Adding a home button to your new website

Simon JonesWeb Design


Whilst it might sound trivial, here’s a question that comes up from time to time: should you add a home button to the main navigation of your new website?

It’s a debate I had with a client last week; he wanted a home button and I tried to tell him it wasn’t necessary and would clog up the menu.

My argument was admittedly a huge assumption:

“Most people (P.S. unless you have conclusive evidence, never say ‘everyone’ because it’s a meaningless phrase) know to click or tap the logo to go home because that’s what I do.”

His argument was less of an assumption:

“No they don’t. Because I don’t.”

But how can you make a decision?

1. Do some research

It’s a bit buggy but Google Analytics has a really simple in-page viewer that lets you see what’s been tapped or clicked the most. Explore it, see how many times your logo has been clicked over your home button on your existing site.

(If you want to really go at it then use some heat map software like Crazy Egg.)

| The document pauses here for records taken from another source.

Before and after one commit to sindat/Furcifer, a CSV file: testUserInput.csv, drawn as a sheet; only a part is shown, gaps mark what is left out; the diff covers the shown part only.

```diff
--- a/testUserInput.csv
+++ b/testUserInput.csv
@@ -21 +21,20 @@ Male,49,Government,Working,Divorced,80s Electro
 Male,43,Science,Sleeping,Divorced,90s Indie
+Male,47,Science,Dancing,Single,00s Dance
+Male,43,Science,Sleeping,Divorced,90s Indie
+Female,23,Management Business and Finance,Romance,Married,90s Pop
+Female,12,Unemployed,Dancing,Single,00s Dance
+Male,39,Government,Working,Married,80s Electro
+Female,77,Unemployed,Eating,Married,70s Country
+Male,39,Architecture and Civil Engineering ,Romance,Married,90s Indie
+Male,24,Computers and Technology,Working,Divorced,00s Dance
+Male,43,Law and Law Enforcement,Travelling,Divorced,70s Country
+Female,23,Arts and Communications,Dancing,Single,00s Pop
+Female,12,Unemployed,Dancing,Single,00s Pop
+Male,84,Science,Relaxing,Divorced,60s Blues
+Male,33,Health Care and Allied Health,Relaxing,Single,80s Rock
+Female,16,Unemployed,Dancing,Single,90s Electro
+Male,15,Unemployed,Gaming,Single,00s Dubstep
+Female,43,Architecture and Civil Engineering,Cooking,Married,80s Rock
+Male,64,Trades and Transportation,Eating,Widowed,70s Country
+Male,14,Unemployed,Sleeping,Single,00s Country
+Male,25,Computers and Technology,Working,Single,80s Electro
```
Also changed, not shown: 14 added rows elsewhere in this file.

If the results say people use the home button and your client is really pushing for a home button, add a home button.

2. Who’s going to be using the site?

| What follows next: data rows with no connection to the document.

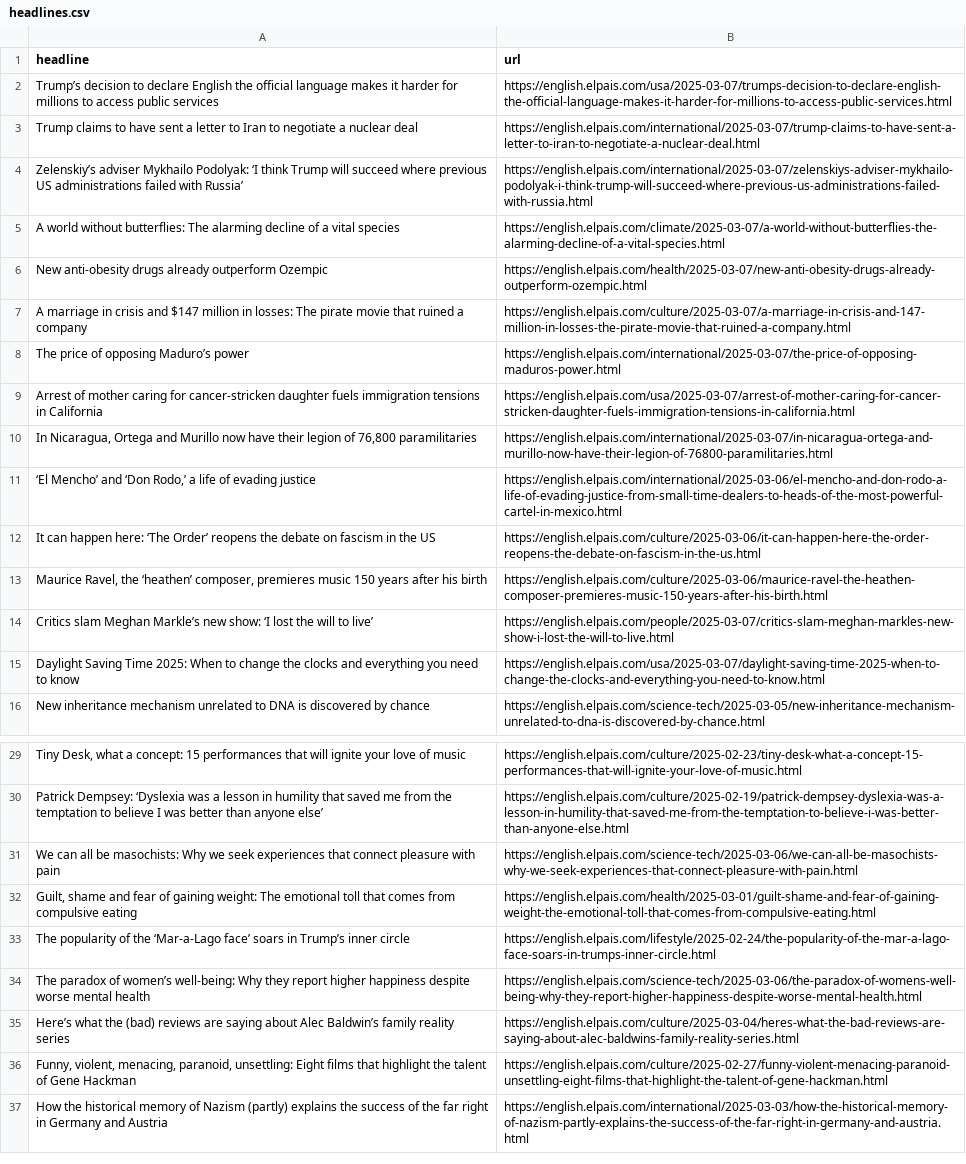
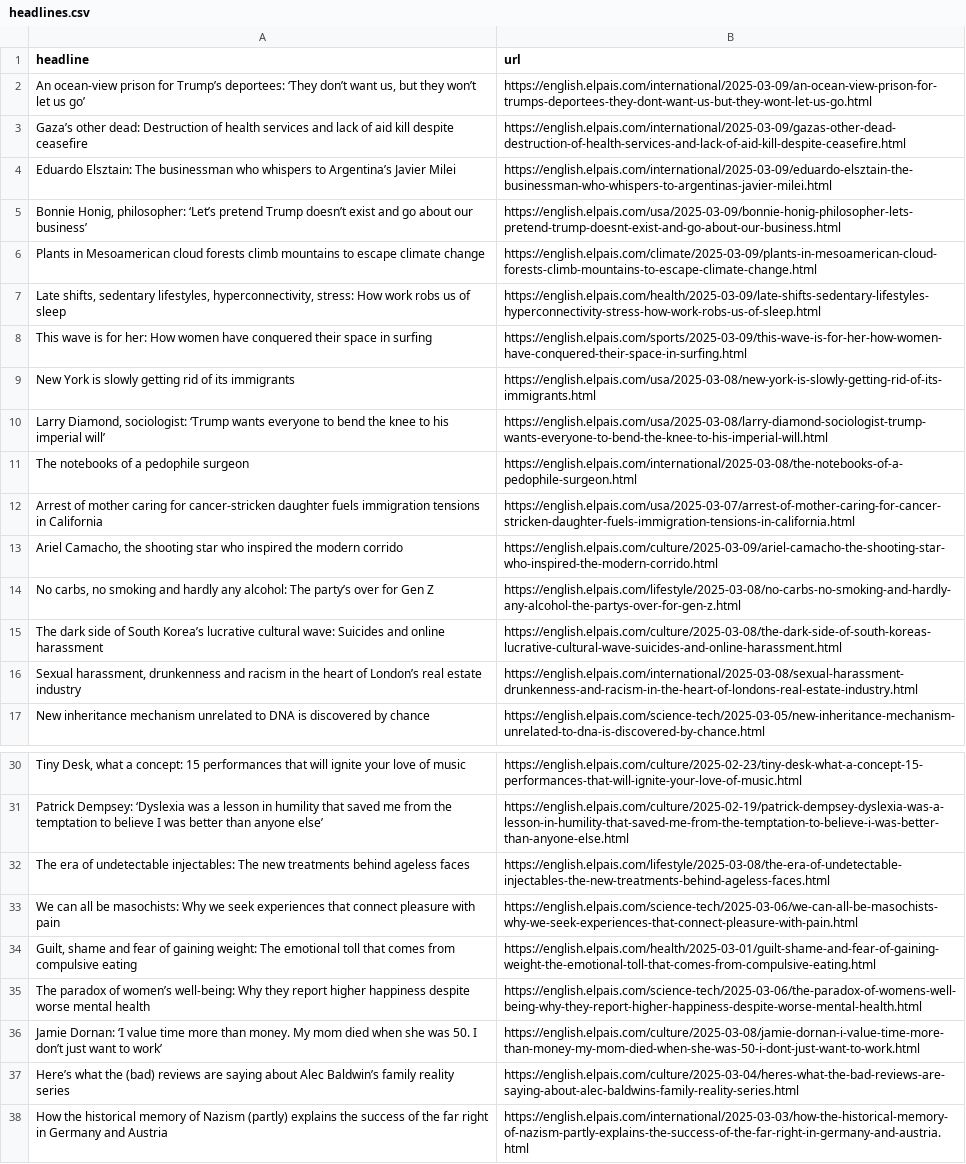
Before and after one commit to masashiijichi/el-pais-autoscraper, a CSV file: headlines.csv, drawn as a sheet; only a part is shown, gaps mark what is left out; removed rows and columns are numbered as before the commit, all else as after; the diff covers the shown part only; the diff names each change by its address in the sheet, - before the commit and + after, or states it on an @@ line.

```diff
--- a/headlines.csv
+++ b/headlines.csv
-row 2: Trump’s decision to declare English the official language makes it harder for millions to access public services | https://english.elpais.com/usa/2025-03-07/trumps-decision-to-declare-english-the-official-language-makes-it-harder-for-millions-to-access-public-services.html
-row 3: Trump claims to have sent a letter to Iran to negotiate a nuclear deal | https://english.elpais.com/international/2025-03-07/trump-claims-to-have-sent-a-letter-to-iran-to-negotiate-a-nuclear-deal.html
-row 4: Zelenskiy’s adviser Mykhailo Podolyak: ‘I think Trump will succeed where previous US administrations failed with Russia’ | https://english.elpais.com/international/2025-03-07/zelenskiys-adviser-mykhailo-podolyak-i-think-trump-will-succeed-where-previous-us-administrations-failed-with-russia.html
-row 5: A world without butterflies: The alarming decline of a vital species | https://english.elpais.com/climate/2025-03-07/a-world-without-butterflies-the-alarming-decline-of-a-vital-species.html
-row 6: New anti-obesity drugs already outperform Ozempic | https://english.elpais.com/health/2025-03-07/new-anti-obesity-drugs-already-outperform-ozempic.html
-row 7: A marriage in crisis and $147 million in losses: The pirate movie that ruined a company | https://english.elpais.com/culture/2025-03-07/a-marriage-in-crisis-and-147-million-in-losses-the-pirate-movie-that-ruined-a-company.html
-row 8: The price of opposing Maduro’s power | https://english.elpais.com/international/2025-03-07/the-price-of-opposing-maduros-power.html
+row 2: An ocean-view prison for Trump’s deportees: ‘They don’t want us, but they won’t let us go’ | https://english.elpais.com/international/2025-03-09/an-ocean-view-prison-for-trumps-deportees-they-dont-want-us-but-they-wont-let-us-go.html
+row 3: Gaza’s other dead: Destruction of health services and lack of aid kill despite ceasefire | https://english.elpais.com/international/2025-03-09/gazas-other-dead-destruction-of-health-services-and-lack-of-aid-kill-despite-ceasefire.html
+row 4: Eduardo Elsztain: The businessman who whispers to Argentina’s Javier Milei | https://english.elpais.com/international/2025-03-09/eduardo-elsztain-the-businessman-who-whispers-to-argentinas-javier-milei.html
+row 5: Bonnie Honig, philosopher: ‘Let’s pretend Trump doesn’t exist and go about our business’ | https://english.elpais.com/usa/2025-03-09/bonnie-honig-philosopher-lets-pretend-trump-doesnt-exist-and-go-about-our-business.html
+row 6: Plants in Mesoamerican cloud forests climb mountains to escape climate change | https://english.elpais.com/climate/2025-03-09/plants-in-mesoamerican-cloud-forests-climb-mountains-to-escape-climate-change.html
+row 7: Late shifts, sedentary lifestyles, hyperconnectivity, stress: How work robs us of sleep | https://english.elpais.com/health/2025-03-09/late-shifts-sedentary-lifestyles-hyperconnectivity-stress-how-work-robs-us-of-sleep.html
+row 8: This wave is for her: How women have conquered their space in surfing | https://english.elpais.com/sports/2025-03-09/this-wave-is-for-her-how-women-have-conquered-their-space-in-surfing.html
+row 9: New York is slowly getting rid of its immigrants | https://english.elpais.com/usa/2025-03-08/new-york-is-slowly-getting-rid-of-its-immigrants.html
+row 10: Larry Diamond, sociologist: ‘Trump wants everyone to bend the knee to his imperial will’ | https://english.elpais.com/usa/2025-03-08/larry-diamond-sociologist-trump-wants-everyone-to-bend-the-knee-to-his-imperial-will.html
+row 11: The notebooks of a pedophile surgeon | https://english.elpais.com/international/2025-03-08/the-notebooks-of-a-pedophile-surgeon.html
-row 10: In Nicaragua, Ortega and Murillo now have their legion of 76,800 paramilitaries | https://english.elpais.com/international/2025-03-07/in-nicaragua-ortega-and-murillo-now-have-their-legion-of-76800-paramilitaries.html
-row 11: ‘El Mencho’ and ‘Don Rodo,’ a life of evading justice | https://english.elpais.com/international/2025-03-06/el-mencho-and-don-rodo-a-life-of-evading-justice-from-small-time-dealers-to-heads-of-the-most-powerful-cartel-in-mexico.html
-row 12: It can happen here: ‘The Order’ reopens the debate on fascism in the US | https://english.elpais.com/culture/2025-03-06/it-can-happen-here-the-order-reopens-the-debate-on-fascism-in-the-us.html
-row 13: Maurice Ravel, the ‘heathen’ composer, premieres music 150 years after his birth | https://english.elpais.com/culture/2025-03-06/maurice-ravel-the-heathen-composer-premieres-music-150-years-after-his-birth.html
-row 14: Critics slam Meghan Markle’s new show: ‘I lost the will to live’ | https://english.elpais.com/people/2025-03-07/critics-slam-meghan-markles-new-show-i-lost-the-will-to-live.html
-row 15: Daylight Saving Time 2025: When to change the clocks and everything you need to know | https://english.elpais.com/usa/2025-03-07/daylight-saving-time-2025-when-to-change-the-clocks-and-everything-you-need-to-know.html
+row 13: Ariel Camacho, the shooting star who inspired the modern corrido | https://english.elpais.com/culture/2025-03-09/ariel-camacho-the-shooting-star-who-inspired-the-modern-corrido.html
+row 14: No carbs, no smoking and hardly any alcohol: The party’s over for Gen Z | https://english.elpais.com/lifestyle/2025-03-08/no-carbs-no-smoking-and-hardly-any-alcohol-the-partys-over-for-gen-z.html
+row 15: The dark side of South Korea’s lucrative cultural wave: Suicides and online harassment | https://english.elpais.com/culture/2025-03-08/the-dark-side-of-south-koreas-lucrative-cultural-wave-suicides-and-online-harassment.html
+row 16: Sexual harassment, drunkenness and racism in the heart of London’s real estate industry | https://english.elpais.com/international/2025-03-08/sexual-harassment-drunkenness-and-racism-in-the-heart-of-londons-real-estate-industry.html
+row 32: The era of undetectable injectables: The new treatments behind ageless faces | https://english.elpais.com/lifestyle/2025-03-08/the-era-of-undetectable-injectables-the-new-treatments-behind-ageless-faces.html
-row 33: The popularity of the ‘Mar-a-Lago face’ soars in Trump’s inner circle | https://english.elpais.com/lifestyle/2025-02-24/the-popularity-of-the-mar-a-lago-face-soars-in-trumps-inner-circle.html
+row 36: Jamie Dornan: ‘I value time more than money. My mom died when she was 50. I don’t just want to work’ | https://english.elpais.com/culture/2025-03-08/jamie-dornan-i-value-time-more-than-money-my-mom-died-when-she-was-50-i-dont-just-want-to-work.html
-row 36: Funny, violent, menacing, paranoid, unsettling: Eight films that highlight the talent of Gene Hackman | https://english.elpais.com/culture/2025-02-27/funny-violent-menacing-paranoid-unsettling-eight-films-that-highlight-the-talent-of-gene-hackman.html
```
Also changed, not shown: 1 added row, 1 removed row and 1 moved row elsewhere in this file.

If the site you’re building is aimed at a generation who are used to using home buttons, add a home button.

3. What device will most visitors be using?

Tapping a logo on mobile is so much easier than opening up a hamburger menu, finding the home button and tapping it. Most mobile menus are horrible so try to make sure people have to use them as little as possible.

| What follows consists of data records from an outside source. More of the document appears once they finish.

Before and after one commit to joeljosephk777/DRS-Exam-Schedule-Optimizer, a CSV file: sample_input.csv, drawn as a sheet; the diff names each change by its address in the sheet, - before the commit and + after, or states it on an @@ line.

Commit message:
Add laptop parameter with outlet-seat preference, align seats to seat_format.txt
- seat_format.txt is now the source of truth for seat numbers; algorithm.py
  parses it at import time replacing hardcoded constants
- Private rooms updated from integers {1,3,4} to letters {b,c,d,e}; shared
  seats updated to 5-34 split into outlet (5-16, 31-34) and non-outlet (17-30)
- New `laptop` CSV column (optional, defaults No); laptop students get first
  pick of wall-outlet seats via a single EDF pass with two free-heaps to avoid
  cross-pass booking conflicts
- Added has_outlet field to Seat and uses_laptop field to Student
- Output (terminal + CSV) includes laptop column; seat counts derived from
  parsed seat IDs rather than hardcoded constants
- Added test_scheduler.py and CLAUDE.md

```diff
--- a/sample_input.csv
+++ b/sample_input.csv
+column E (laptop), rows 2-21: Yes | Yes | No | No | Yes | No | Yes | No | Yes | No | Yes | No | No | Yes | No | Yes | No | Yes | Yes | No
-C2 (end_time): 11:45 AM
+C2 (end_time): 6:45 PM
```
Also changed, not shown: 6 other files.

4. Ask yourself: why would they want to go back home?

This, for me, is the big one. If you’ve got your user journey set up right, whether they dive into your site from the homepage or arrive at a landing page, your user shouldn’t want or, even better, need to go back home. You’ve taken them on a ride that means they end up completing a goal. That’s just good design.

Even if you’ve done your research, seen that people use a home button on the current site and your client is still pushing for it, explain to them why the new site doesn’t need one.

You’ve designed it so they don’t need to go home.

You’ve done your job.

Like I said at the start, whilst it might seem trivial, it’s worth considering even the smallest points to make sure you cater for every user, meet the goal you were set and to second guess your own designs that you thought were perfect.